● **AIM OF THE TASK**
Your task is to copy each line of the records that includes the string "ordenación".
┌─ DATA RECORDS
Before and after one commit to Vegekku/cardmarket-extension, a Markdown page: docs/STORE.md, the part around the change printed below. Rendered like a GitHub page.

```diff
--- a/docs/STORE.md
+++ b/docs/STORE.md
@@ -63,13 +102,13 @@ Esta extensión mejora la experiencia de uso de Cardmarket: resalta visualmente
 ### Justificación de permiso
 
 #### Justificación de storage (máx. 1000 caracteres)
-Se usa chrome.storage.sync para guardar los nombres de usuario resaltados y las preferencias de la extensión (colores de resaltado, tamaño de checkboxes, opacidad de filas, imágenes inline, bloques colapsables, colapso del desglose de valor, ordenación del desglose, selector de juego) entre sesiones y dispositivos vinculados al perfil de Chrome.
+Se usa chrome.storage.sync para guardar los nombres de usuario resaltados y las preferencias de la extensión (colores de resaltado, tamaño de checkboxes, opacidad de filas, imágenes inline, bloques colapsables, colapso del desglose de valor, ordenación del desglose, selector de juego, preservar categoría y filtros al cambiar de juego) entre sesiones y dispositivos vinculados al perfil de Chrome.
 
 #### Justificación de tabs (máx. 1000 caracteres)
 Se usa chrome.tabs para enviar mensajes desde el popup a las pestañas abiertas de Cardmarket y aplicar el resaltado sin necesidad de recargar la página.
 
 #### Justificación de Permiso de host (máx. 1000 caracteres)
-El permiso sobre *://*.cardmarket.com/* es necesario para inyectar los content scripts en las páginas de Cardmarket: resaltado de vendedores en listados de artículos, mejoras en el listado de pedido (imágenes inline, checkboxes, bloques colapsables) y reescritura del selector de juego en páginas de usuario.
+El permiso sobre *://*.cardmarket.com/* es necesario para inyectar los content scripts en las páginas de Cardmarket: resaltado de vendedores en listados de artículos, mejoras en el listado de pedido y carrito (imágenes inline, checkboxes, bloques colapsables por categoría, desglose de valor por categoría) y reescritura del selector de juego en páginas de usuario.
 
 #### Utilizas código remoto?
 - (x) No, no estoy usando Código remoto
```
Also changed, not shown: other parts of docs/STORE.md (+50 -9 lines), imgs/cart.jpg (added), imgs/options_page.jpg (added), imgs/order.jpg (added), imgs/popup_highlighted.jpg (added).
└─
┌─ DATA RECORDS
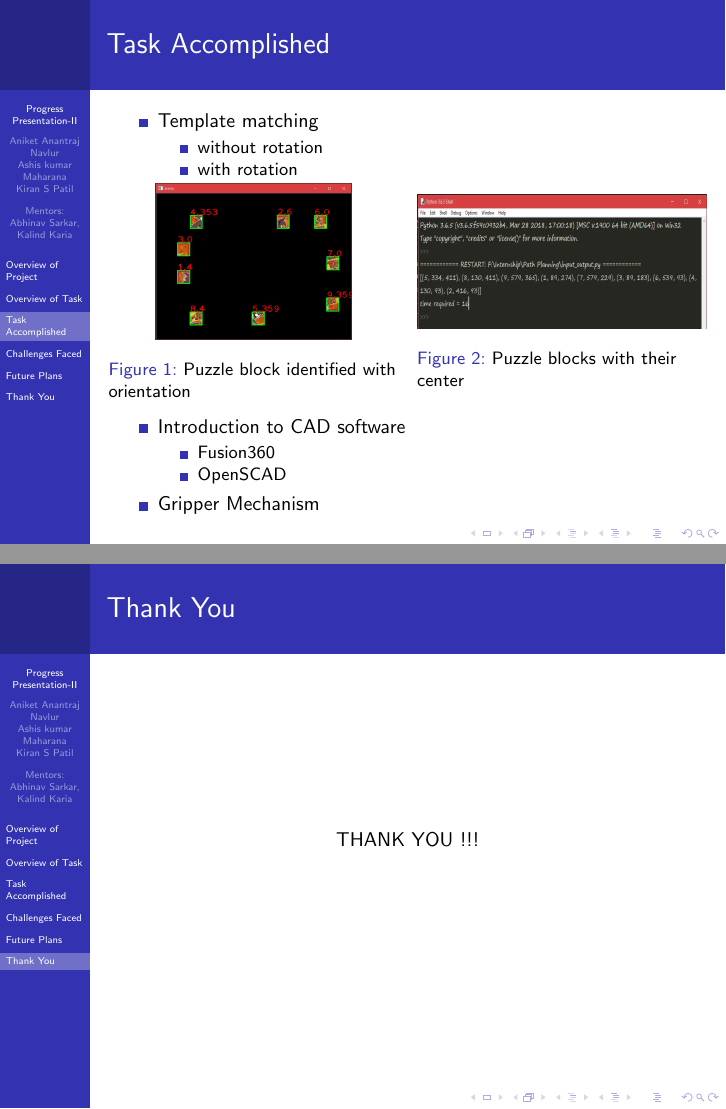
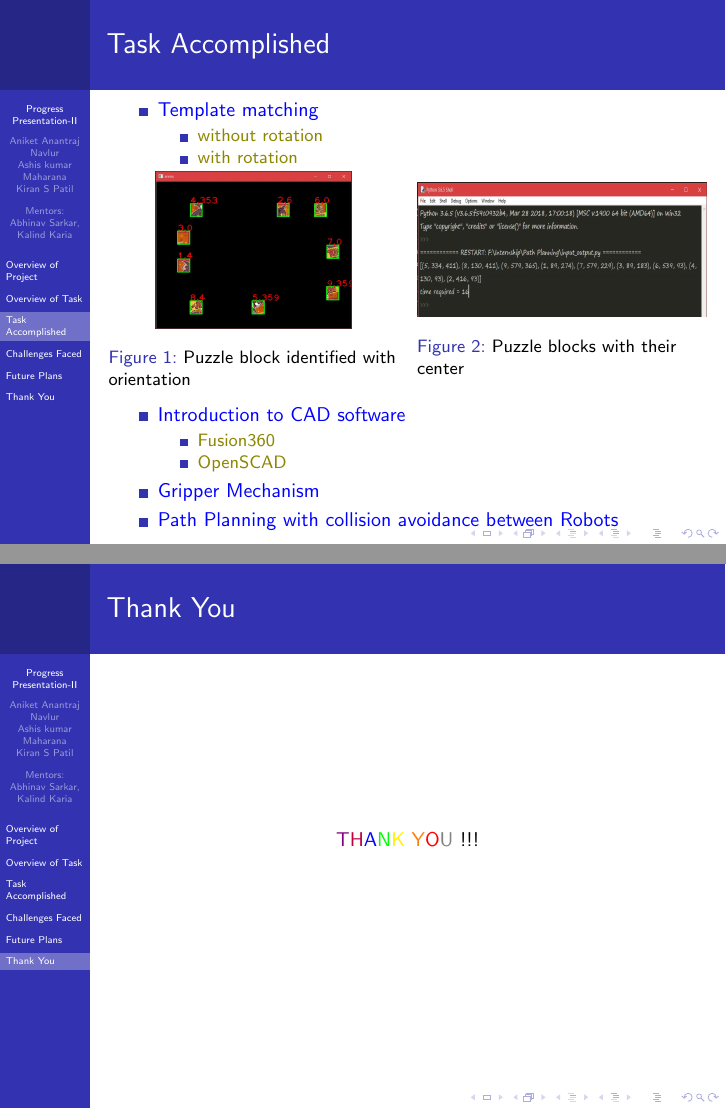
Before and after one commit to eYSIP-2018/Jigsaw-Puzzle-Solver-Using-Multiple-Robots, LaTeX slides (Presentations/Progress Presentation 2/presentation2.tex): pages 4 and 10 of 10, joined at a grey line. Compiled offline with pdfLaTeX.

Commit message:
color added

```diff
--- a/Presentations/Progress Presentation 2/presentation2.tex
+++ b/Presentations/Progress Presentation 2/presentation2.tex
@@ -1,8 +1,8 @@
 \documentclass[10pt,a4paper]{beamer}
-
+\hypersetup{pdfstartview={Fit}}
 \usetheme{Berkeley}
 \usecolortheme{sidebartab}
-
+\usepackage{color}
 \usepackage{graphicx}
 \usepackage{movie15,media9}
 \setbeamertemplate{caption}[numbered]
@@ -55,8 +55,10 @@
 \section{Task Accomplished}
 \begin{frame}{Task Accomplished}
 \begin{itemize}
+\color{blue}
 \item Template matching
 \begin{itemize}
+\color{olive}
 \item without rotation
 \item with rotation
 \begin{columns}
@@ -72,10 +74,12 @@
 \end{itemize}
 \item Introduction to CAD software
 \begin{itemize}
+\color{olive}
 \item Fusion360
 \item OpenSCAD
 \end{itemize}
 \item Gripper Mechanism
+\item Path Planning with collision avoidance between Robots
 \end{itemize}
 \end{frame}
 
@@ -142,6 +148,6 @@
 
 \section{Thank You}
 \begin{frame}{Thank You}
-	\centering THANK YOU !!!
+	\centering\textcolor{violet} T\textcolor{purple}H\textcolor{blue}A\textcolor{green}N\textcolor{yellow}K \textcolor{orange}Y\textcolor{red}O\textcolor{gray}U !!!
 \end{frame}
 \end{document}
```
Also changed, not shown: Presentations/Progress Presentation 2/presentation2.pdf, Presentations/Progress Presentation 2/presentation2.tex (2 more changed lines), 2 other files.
└─
● **ANSWER BOX**
-Se usa chrome.storage.sync para guardar los nombres de usuario resaltados y las preferencias de la extensión (colores de resaltado, tamaño de checkboxes, opacidad de filas, imágenes inline, bloques colapsables, colapso del desglose de valor, ordenación del desglose, selector de juego) entre sesiones y dispositivos vinculados al perfil de Chrome.
+Se usa chrome.storage.sync para guardar los nombres de usuario resaltados y las preferencias de la extensión (colores de resaltado, tamaño de checkboxes, opacidad de filas, imágenes inline, bloques colapsables, colapso del desglose de valor, ordenación del desglose, selector de juego, preservar categoría y filtros al cambiar de juego) entre sesiones y dispositivos vinculados al perfil de Chrome.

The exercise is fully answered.